Love lies and the science of online dating
There’s a debate we have in the newsroom – if not daily, then pretty close to it. (Hint, that happened yesterday afternoon.)It’s news, yes. But the memos have been leaked so much that there just isn't anything very interesting to say. So sometimes, we do the best we can in the time we have. Let’s say the former head of the Federal Bureau of Investigation releases memos detailing his recollections of conversations with the president.“Where certain people have a whole lot of power and others have next to none,” says one author of a book on the subject, “that’s when you start to see problems.” Basyle “Boz” Tchividjian has devoted most of his career to an emotionally and spiritually wrenching task.

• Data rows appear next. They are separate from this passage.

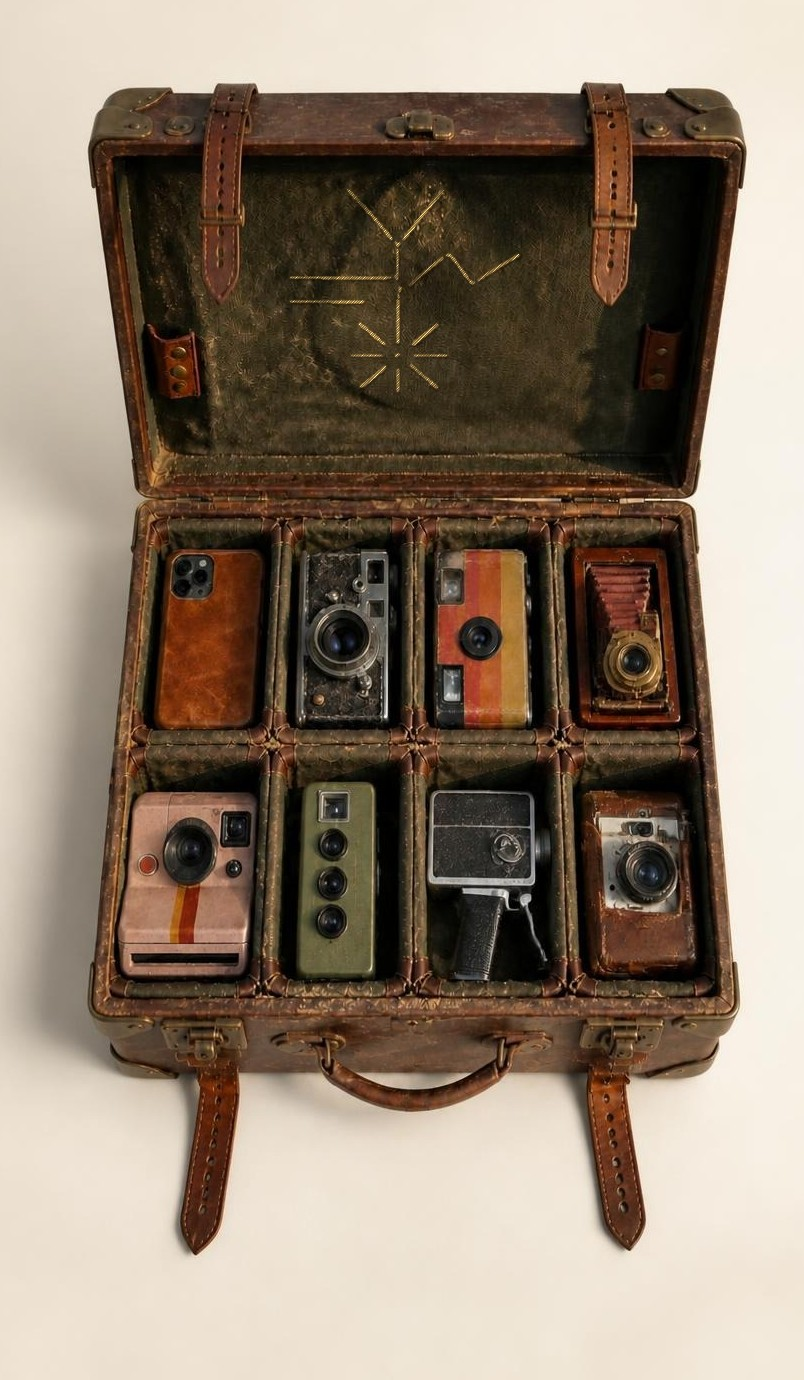
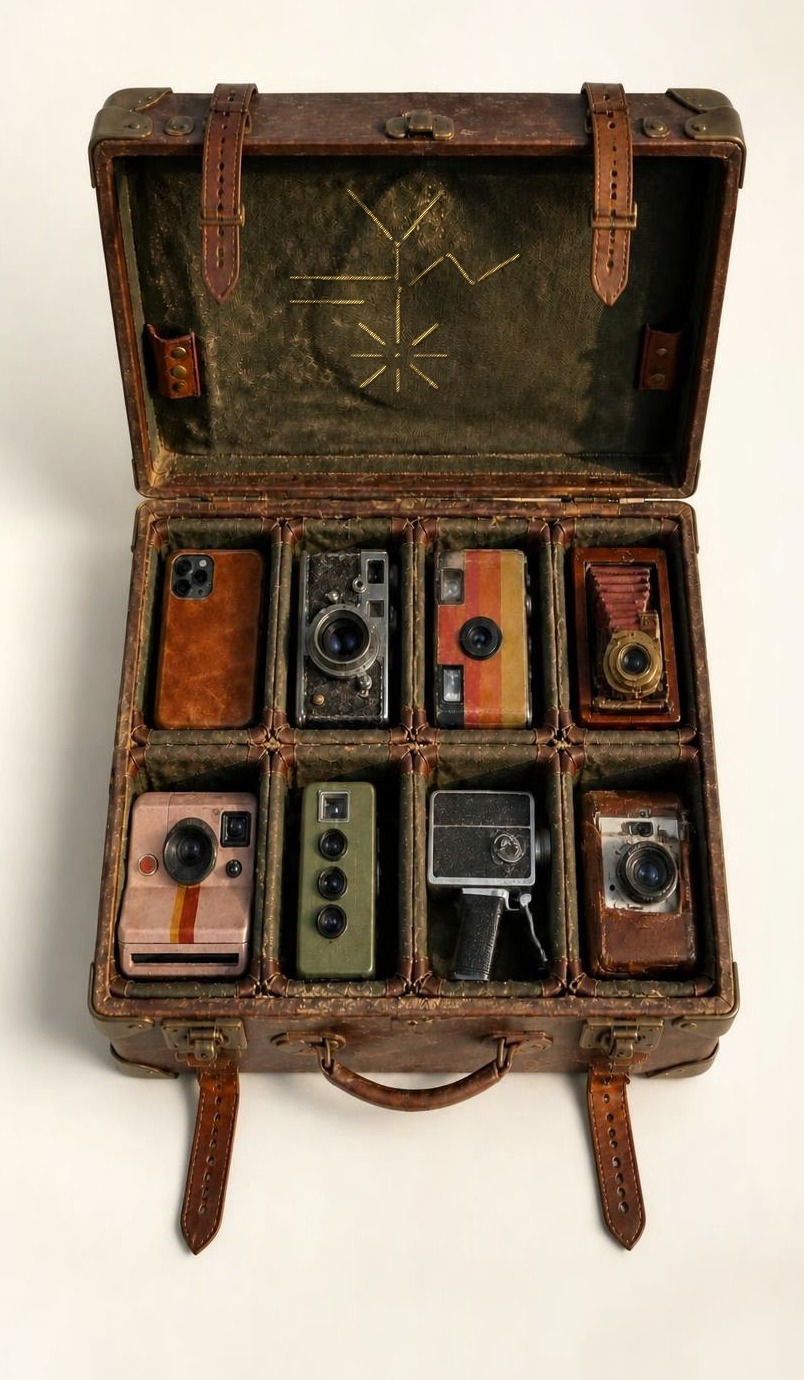
Maleta e carteira: fundo da foto igualado ao fundo do app e bordas que somem, sem cartão
Claude-Session: https://claude.ai/code/session_019kqAkVGodtTPLnZ4JhFLF3

Changed region(s): [[0.0, 0.0, 0.1866, 0.2804], [0.0, 0.3116, 0.0622, 0.6232], [0.0, 0.7478, 0.0622, 1.0]]

diff --git a/app/index.html b/app/index.html
@@ -7,7 +7,7 @@
 <link rel="icon" href="img/icone-192.png">
 <link rel="apple-touch-icon" href="img/icone-192.png">
 <link rel="manifest" href="manifest.webmanifest">
-<script>window.__VERSAO = "10/10 · 11:34";</script>
+<script>window.__VERSAO = "10/10 · 11:35";</script>
 <script src="config.js"></script>
 <script src="shim.js"></script>
 <style>*,*::before,*::after{box-sizing:border-box}html,body{margin:0;height:100%}</style>
@@ -897,7 +897,9 @@ nav.tabs button[aria-current="page"] .ic{background:linear-gradient(180deg,#E2BE
 @keyframes flashcam{from{opacity:.95}to{opacity:0}}
 .diario{margin-top:22px;display:flex;flex-direction:column;gap:10px}
 /* maleta e carteira como fotos de verdade, num cartão com fundo pastel, sem recorte */
-.malafoto.foto,.carteira.foto{border-radius:18px;overflow:hidden;box-shadow:0 10px 24px rgba(60,40,20,.18),0 1px 0 rgba(255,255,255,.6) inset;background:#EADFCD}
+/* o fundo das fotos foi igualado ao fundo do app: sem cartão, sem borda */
+.malafoto.foto,.carteira.foto{border-radius:0;overflow:visible;box-shadow:none;background:none}
+.malafoto.foto .estantefundo,.carteira.foto .cfundo{-webkit-mask-image:linear-gradient(90deg,transparent,#000 9%,#000 91%,transparent),linear-gradient(180deg,transparent,#000 7%,#000 93%,transparent);-webkit-mask-composite:source-in;mask-image:linear-gradient(90deg,transparent,#000 9%,#000 91%,transparent),linear-gradient(180deg,transparent,#000 7%,#000 93%,transparent);mask-composite:intersect}
 .malafoto.foto{aspect-ratio:804/1380;max-width:400px}
 .carteira.foto{aspect-ratio:834/1085;max-width:400px}
 .malafoto.foto .estantefundo,.carteira.foto .cfundo{position:absolute;inset:0;width:100%;height:100%;object-fit:cover;filter:none!important;z-index:0}

diff --git a/app/caravana-do-ceu.html b/app/caravana-do-ceu.html
@@ -883,7 +883,9 @@ nav.tabs button[aria-current="page"] .ic{background:linear-gradient(180deg,#E2BE
 @keyframes flashcam{from{opacity:.95}to{opacity:0}}
 .diario{margin-top:22px;display:flex;flex-direction:column;gap:10px}
 /* maleta e carteira como fotos de verdade, num cartão com fundo pastel, sem recorte */
-.malafoto.foto,.carteira.foto{border-radius:18px;overflow:hidden;box-shadow:0 10px 24px rgba(60,40,20,.18),0 1px 0 rgba(255,255,255,.6) inset;background:#EADFCD}
+/* o fundo das fotos foi igualado ao fundo do app: sem cartão, sem borda */
+.malafoto.foto,.carteira.foto{border-radius:0;overflow:visible;box-shadow:none;background:none}
+.malafoto.foto .estantefundo,.carteira.foto .cfundo{-webkit-mask-image:linear-gradient(90deg,transparent,#000 9%,#000 91%,transparent),linear-gradient(180deg,transparent,#000 7%,#000 93%,transparent);-webkit-mask-composite:source-in;mask-image:linear-gradient(90deg,transparent,#000 9%,#000 91%,transparent),linear-gradient(180deg,transparent,#000 7%,#000 93%,transparent);mask-composite:intersect}
 .malafoto.foto{aspect-ratio:804/1380;max-width:400px}
 .carteira.foto{aspect-ratio:834/1085;max-width:400px}
 .malafoto.foto .estantefundo,.carteira.foto .cfundo{position:absolute;inset:0;width:100%;height:100%;object-fit:cover;filter:none!important;z-index:0}

diff --git a/app/sw.js b/app/sw.js
@@ -1,4 +1,4 @@
-// marca: 5eaf6aae63
+// marca: befc3b8c8b
 // Guarda o app inteiro no celular para abrir mesmo sem sinal (templo, estrada, wi-fi fraco do hotel).
 const CACHE = "caravana-v6", EXTRA = "caravana-ext", MAPA = "caravana-mapa";
 // lista de arquivos gerada pelo tools/gerar-site.py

Pastor Hybels called such accusations, which had previously led to an internal church investigation, “flat-out lies.”A well-known Alabama evangelist and author, Acton Bowen, was arrested last week after being charged with child sex abuse.Last month, the president of the Southern Baptist Convention Executive Committee, Frank Page, resigned after admitting to a “a morally inappropriate relationship.” Earlier this year, too, the Memphis megachurch pastor Andy Savage admitted he had engaged in a “sexual incident” with an underage teen in 1998, after the woman shared her #Church Too story online.His congregation gave him a standing ovation after his public confession, but last month he resigned.“No one is surprised at any of this,” says Bauman, who last year helped to organize a corollary of the #Church Too movement called #Silence Is Not Spiritual.“We hope and wish and pray and, technically, we even believe that the church should have a whole different standard to measure up to,” she says.Allegations against a few prominent pastors, along with the rise of a #Church Too hashtag, point to simmering concern. Tchividjian and others suggest the problem is much deeper than has yet been acknowledged.The values of forgiveness and redemption are essential and powerful agents in Christian life, but in cases of abuse they can often be turned into protection for the powerful, covering behaviors that prey on women and children sexually, these experts say.